5 All is the fear, and nothing is the love; As little is the wisdom, where the flight So runs against all reason.
6 We shall not spend a large expense of time Before we reckon with your several loves, And make us even with you.
7 This tyrant, whose sole name blisters our tongues, Was once thought honest: you have loved him well; He hath not touch'd you yet.
8 Your Highness' part Is to receive our duties: and our duties Are to your throne and state, children and servants; Which do but what they should, by doing everything Safe toward your love and honour.
9 I have given suck, and know How tender 'tis to love the babe that milks me: I would, while it was smiling in my face, Have pluck'd my nipple from his boneless gums And dash'd the brains out, had I so sworn as you Have done to this.'
10 This guest of summer, The temple-haunting martlet, does approve, By his loved mansionry, that the heaven's breath Smells wooingly here: no jutty, frieze, Buttress, nor coign of vantage, but this bird hath made his pendant bed and procreant cradle.
11 Now does he feel His secret murders sticking on his hands; Now minutely revolts upbraid his faith-breach; Those he commands move only in command, Nothing in love: now does he feel his title Hang loose about him, like a giant's robe Upon a dwarfish thief.

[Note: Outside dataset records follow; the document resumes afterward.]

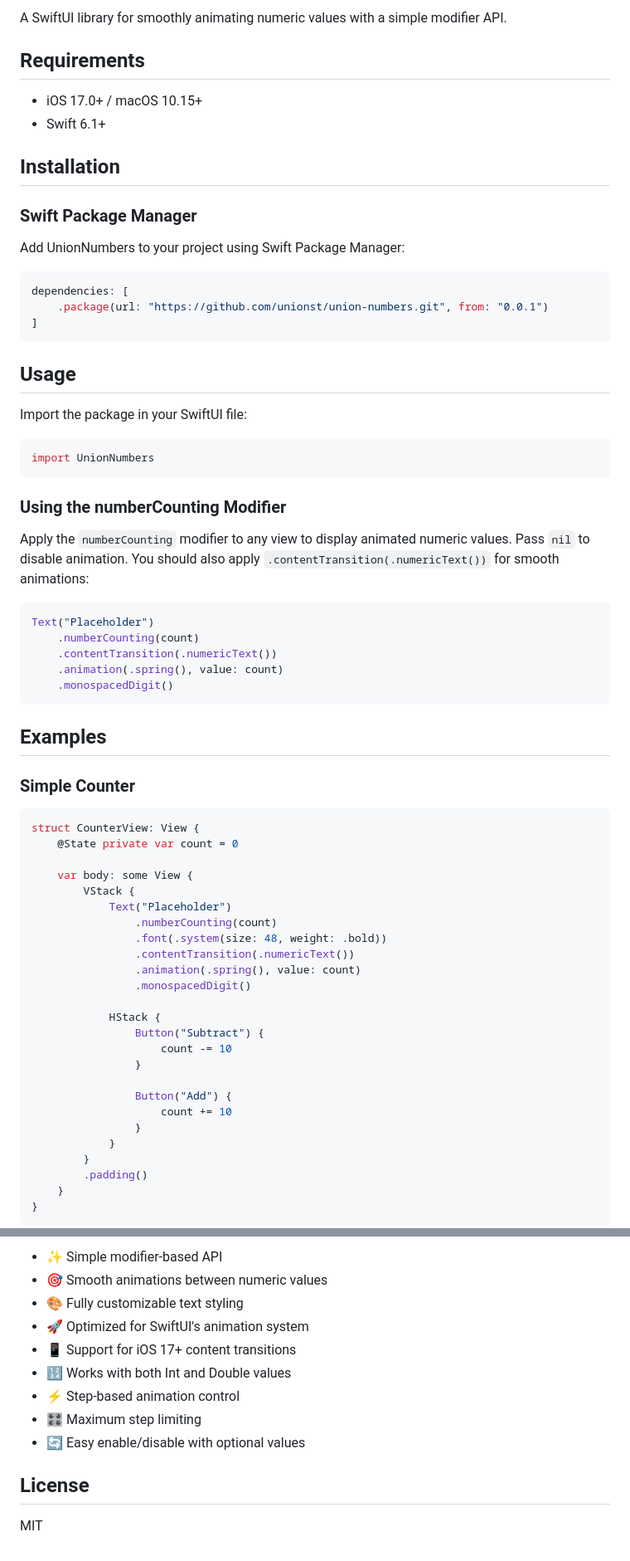
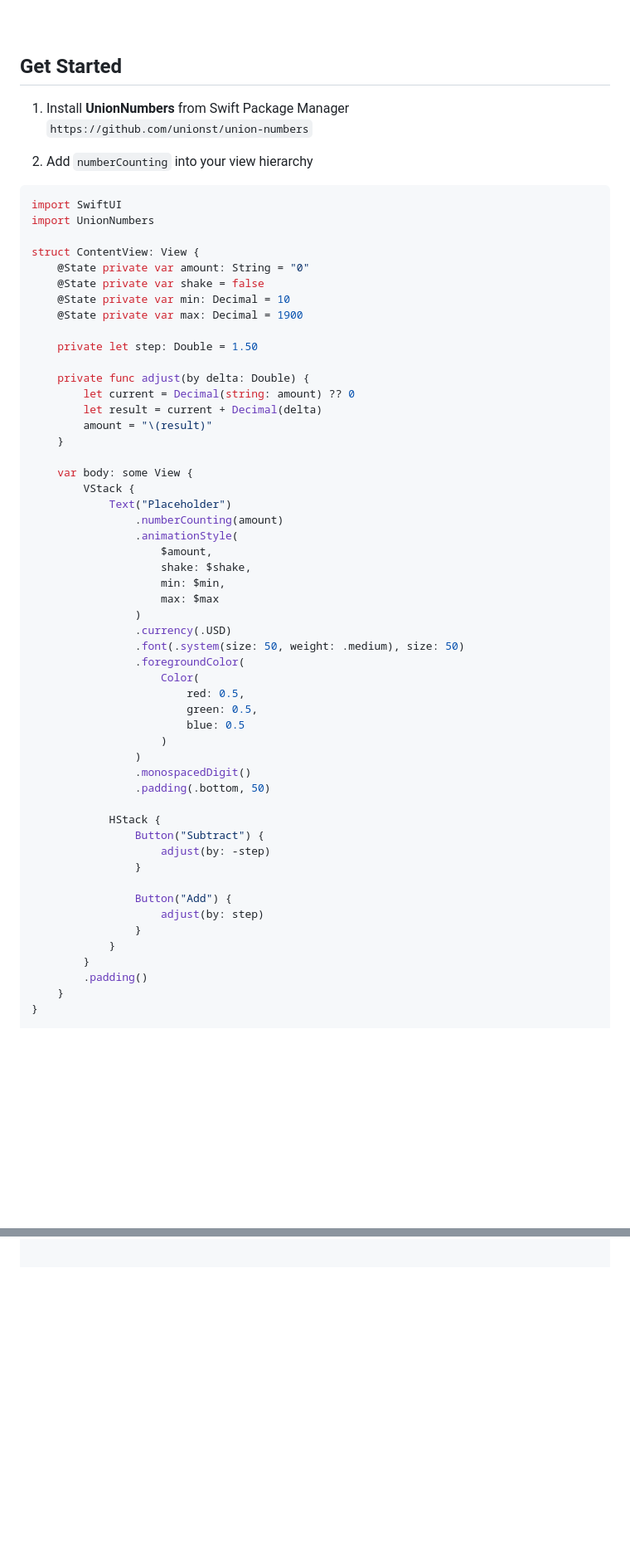
Before and after one commit to unionst/union-numbers, a Markdown page: README.md, 2 parts joined by grey strips. Shown at 83% size. Drawn GitHub-style; blank space fills up the shorter version.

````diff
--- a/README.md
+++ b/README.md
@@ -2,72 +6,64 @@
 
-A SwiftUI library for smoothly animating numeric values with a simple modifier API.
+<br/>
 
-## Requirements
+## Get Started
 
-- iOS 17.0+ / macOS 10.15+
-- Swift 6.1+
+1. Install **UnionNumbers** from Swift Package Manager
+   `https://github.com/unionst/union-numbers`
 
-## Installation
-
-### Swift Package Manager
-
-Add UnionNumbers to your project using Swift Package Manager:
+2. Add `numberCounting` into your view hierarchy
 
 ```swift
-dependencies: [
-    .package(url: "https://github.com/unionst/union-numbers.git", from: "0.0.1")
-]
-```
+import SwiftUI
+import UnionNumbers
 
-## Usage
+struct ContentView: View {
+    @State private var amount: String = "0"
+    @State private var shake = false
+    @State private var min: Decimal = 10
+    @State private var max: Decimal = 1900
 
-Import the package in your SwiftUI file:
+    private let step: Double = 1.50
 
-```swift
-import UnionNumbers
-```
-
-### Using the numberCounting Modifier
-
-Apply the `numberCounting` modifier to any view to display animated numeric values. Pass `nil` to disable animation. You should also apply `.contentTransition(.numericText())` for smooth animations:
-
-```swift
-Text("Placeholder")
-    .numberCounting(count)
-    .contentTransition(.numericText())
-    .animation(.spring(), value: count)
-    .monospacedDigit()
-```
-
-## Examples
-
-### Simple Counter
-
-```swift
-struct CounterView: View {
-    @State private var count = 0
+    private func adjust(by delta: Double) {
+        let current = Decimal(string: amount) ?? 0
+        let result = current + Decimal(delta)
+        amount = "\(result)"
+    }
 
     var body: some View {
         VStack {
             Text("Placeholder")
-                .numberCounting(count)
-                .font(.system(size: 48, weight: .bold))
-                .contentTransition(.numericText())
-                .animation(.spring(), value: count)
+                .numberCounting(amount)
+                .animationStyle(
+                    $amount,
+                    shake: $shake,
+                    min: $min,
+                    max: $max
+                )
+                .currency(.USD)
+                .font(.system(size: 50, weight: .medium), size: 50)
+                .foregroundColor(
+                    Color(
+                        red: 0.5,
+                        green: 0.5,
+                        blue: 0.5
+                    )
+                )
                 .monospacedDigit()
+                .padding(.bottom, 50)
 
             HStack {
                 Button("Subtract") {
-                    count -= 10
+                    adjust(by: -step)
                 }
 
                 Button("Add") {
-                    count += 10
+                    adjust(by: step)
                 }
             }
         }
         .padding()
     }
 }
-```
 
@@ -158,13 +72,0 @@ func numberCounting(
-- ✨ Simple modifier-based API
-- 🎯 Smooth animations between numeric values
-- 🎨 Fully customizable text styling
-- 🚀 Optimized for SwiftUI's animation system
-- 📱 Support for iOS 17+ content transitions
-- 🔢 Works with both Int and Double values
-- ⚡ Step-based animation control
-- 🎛️ Maximum step limiting
-- 🔄 Easy enable/disable with optional values
-
-## License
-
-MIT
````
Also changed, not shown: other parts of README.md (+7 -84 lines), Sources/Resources/example.gif (added).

12 I have liv'd long enough: my way of life Is fall'n into the sere, the yellow leaf; And that which should accompany old age, As honour, love, obedience, troops of friends, I must not look to have; but, in their stead, Curses, not loud but deep, mouth-honour, breath, Which the poor heart would fain deny, and dare not.